Forty years ago, the United States was in the midst of the CB craze. The eleven meter band had been set aside for the Class D Citizens Radio Service in 1958, and it was initially a relatively useful service for short-range communications. But during the 1970’s, it became so wildly popular that every channel was almost continually filled with signals of varying strengths, so that only the closest and most powerful could break through. Back in those days, tuning through the 27 MHz band revealed a cacophony of heterodynes every 10 kHz along the dial, night and day.
CB’s also required a license, and at some point, the FCC was hopelessly overwhelmed. A few years later, they gave up, and licensed everyone in the United States under a “licensed by rule” arrangement. Many people ignored the license requirement, but those who went by the rules faced delays of months before the license arrived in the mail.
As a stopgap measure, the FCC in 1976 allowed for interim licenses. After you mailed in the license application, you filled out a second form, which you retained for your records. You even assigned yourself a call sign. The call started with K, followed by your initials, followed by your ZIP code. So in my case, I would have been KRC-55418.
Both the license application and the interim license were contained in the box when you bought a CB. But if you didn’t have a copy, the July-August 1976 issue of Elementary Electronics contained a copy. Apparently, the size of the form had to be right, so the magazine instructed you to carefully cut the page to exactly 8 x 10 inches, and follow the instructions.

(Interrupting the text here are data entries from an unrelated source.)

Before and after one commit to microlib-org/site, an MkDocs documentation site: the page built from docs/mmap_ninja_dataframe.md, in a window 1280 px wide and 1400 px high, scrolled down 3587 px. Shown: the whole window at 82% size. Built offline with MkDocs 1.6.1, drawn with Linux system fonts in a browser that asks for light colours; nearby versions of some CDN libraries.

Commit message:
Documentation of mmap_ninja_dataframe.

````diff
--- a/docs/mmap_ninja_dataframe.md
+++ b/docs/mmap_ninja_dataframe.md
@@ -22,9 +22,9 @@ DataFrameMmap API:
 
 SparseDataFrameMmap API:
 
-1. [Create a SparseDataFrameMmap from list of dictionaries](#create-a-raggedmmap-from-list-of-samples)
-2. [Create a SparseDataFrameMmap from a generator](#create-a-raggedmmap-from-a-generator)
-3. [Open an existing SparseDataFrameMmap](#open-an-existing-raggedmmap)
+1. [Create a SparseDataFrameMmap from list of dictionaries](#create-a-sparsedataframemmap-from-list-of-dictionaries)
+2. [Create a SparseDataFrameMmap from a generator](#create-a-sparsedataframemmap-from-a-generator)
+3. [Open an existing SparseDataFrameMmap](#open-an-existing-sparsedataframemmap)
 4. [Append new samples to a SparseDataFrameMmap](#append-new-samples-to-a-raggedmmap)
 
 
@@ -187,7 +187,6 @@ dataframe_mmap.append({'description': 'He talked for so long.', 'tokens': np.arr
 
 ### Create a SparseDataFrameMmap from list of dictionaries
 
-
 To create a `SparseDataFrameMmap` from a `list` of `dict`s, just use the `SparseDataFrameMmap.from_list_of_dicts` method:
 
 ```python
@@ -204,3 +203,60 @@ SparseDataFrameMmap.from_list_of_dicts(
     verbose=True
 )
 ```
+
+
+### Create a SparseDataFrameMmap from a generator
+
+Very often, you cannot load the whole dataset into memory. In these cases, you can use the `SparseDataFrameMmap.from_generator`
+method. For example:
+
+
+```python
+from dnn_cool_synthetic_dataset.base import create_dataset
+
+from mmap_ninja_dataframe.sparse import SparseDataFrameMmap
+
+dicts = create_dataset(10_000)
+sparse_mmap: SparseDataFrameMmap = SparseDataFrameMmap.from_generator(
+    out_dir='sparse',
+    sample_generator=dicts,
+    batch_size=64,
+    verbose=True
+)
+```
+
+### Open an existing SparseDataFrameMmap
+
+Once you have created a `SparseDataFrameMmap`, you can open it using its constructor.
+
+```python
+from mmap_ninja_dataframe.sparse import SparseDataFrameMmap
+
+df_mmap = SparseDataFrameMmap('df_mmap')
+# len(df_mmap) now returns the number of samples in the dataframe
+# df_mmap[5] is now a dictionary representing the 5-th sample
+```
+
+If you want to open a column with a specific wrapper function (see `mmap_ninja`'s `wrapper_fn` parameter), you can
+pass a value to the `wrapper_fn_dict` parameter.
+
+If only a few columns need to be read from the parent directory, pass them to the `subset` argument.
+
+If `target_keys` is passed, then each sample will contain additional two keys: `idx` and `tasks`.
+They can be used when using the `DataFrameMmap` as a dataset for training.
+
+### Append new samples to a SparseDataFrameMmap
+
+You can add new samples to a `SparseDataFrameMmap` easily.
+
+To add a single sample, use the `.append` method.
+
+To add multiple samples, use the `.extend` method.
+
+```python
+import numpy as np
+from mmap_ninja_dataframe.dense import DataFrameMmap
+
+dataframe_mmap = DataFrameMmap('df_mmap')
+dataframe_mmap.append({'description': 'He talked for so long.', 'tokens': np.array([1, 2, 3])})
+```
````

After you certified, under penalty of imprisonment, that you had mailed the form and the $4, that you were over 18 and not the representative of a foreign government, and weren’t in any prior trouble with the FCC, you assigned yourself the call sign, and you were on the air. The back of the page contained a summary of the rules that you were to scrupulously obey.